A common “difficulty” or contradiction cited in the Bible is the fact that the text tells us David “killed” Goliath twice. The passage is 1 Samuel 17:50-51. Here’s how it reads in the ESV.

So David prevailed over the Philistine with a sling and with a stone, and struck the Philistine and killed him. There was no sword in the hand of David. 51 Then David ran and stood over the Philistine and took his sword and drew it out of its sheath and killed him and cut off his head with it. When the Philistines saw that their champion was dead, they fled.

In my reading of Do Historical Matters Matter to Faith? Old Testament scholar Robert Chisholm offers the following explanation:

“The alleged ‘double killing’ of the Philistine in 17:50-51 can be explained reasonably when one takes a closer look at the Hebrew text. In verse 50 a hiphil form of מוּת, ‘die,’ is collocated with ‘he struck down,’ while in verse 51 a polel form of מוּת is used to describe how David killed the Philistine with the sword. The collocation of verbs in verse 50 has the nuance ‘dealt a mortal blow.’ The polel of מוּת (v. 51) is used in eight other passages in the Old Testament. In three poetic texts, it appears to mean, simply, ‘kill, put to death’ (Pss. 34:21; 109:16; Jer. 20:17). But in narrative (all in Judges-Samuel) it appears to have a specialized shade of meaning, referring to finishing off someone who is already mortally wounded (Judg. 9:54; 1 Sam. 14:13; 2 Sam. 1:9-10, 16). Abimelech’s statement (Judg. 9:54) is particularly instructive—he asked the armor bearer to kill him (polel) because otherwise people would say that a woman killed him (the verb is הָרַג, ‘kill’). So who killed Abimelech? Two answers are possible and both are correct—the woman (she delivered a mortal blow that made death certain) and the armor bearer (he delivered the death blow in the technical sense = polel). How did David kill the Philistine? Again two answers are possible and both are correct—with a sling stone (David delivered a mortal blow with the sling that made death certain) and with the Philistine’s sword, which he used to deliver the deathblow in a technical sense (= polel).” (p. 195)

[He refers to a PhD dissertation done by Joe Arthur, “Giving David His Due” (Dallas Theological Seminary, 2005), 83-85.]

This solution by Chisholm is reflected in a couple of contemporary translations.
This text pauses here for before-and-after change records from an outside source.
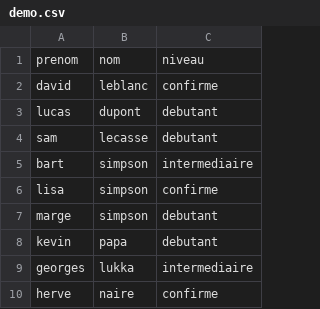
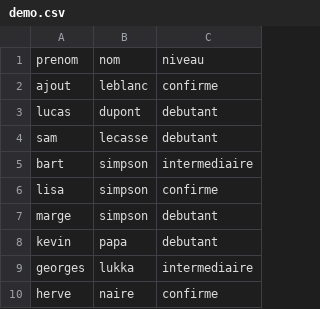
Before and after one commit to D4v1d38/autodidacte, a CSV file: exercices/php horaires ouverture/cli/demo.csv, drawn as a sheet.

```diff
--- a/exercices/php horaires ouverture/cli/demo.csv
+++ b/exercices/php horaires ouverture/cli/demo.csv
@@ -1,3 +1,3 @@
 prenom;nom;niveau
-david;leblanc;confirme
+ajout;leblanc;confirme
 lucas;dupont;debutant
```
Also changed, not shown: 3 other files.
The Common English Bible for example reads: (See also the Message and God’s Word Translation)

And that’s how David triumphed over the Philistine with just a sling and a stone, striking the Philistine down and killing him—and David didn’t even have a sword! 51 Then David ran and stood over the Philistine. He grabbed the Philistine’s sword, drew it from its sheath, and finished him off. Then David cut off the Philistine’s head with the sword.

Chisholm offers a second possible solution but I won’t relate that here. This is proving to be a very interesting read. I recommend it highly.


About Louis

I am a 1997 graduate of Trinity Evangelical Divinity School.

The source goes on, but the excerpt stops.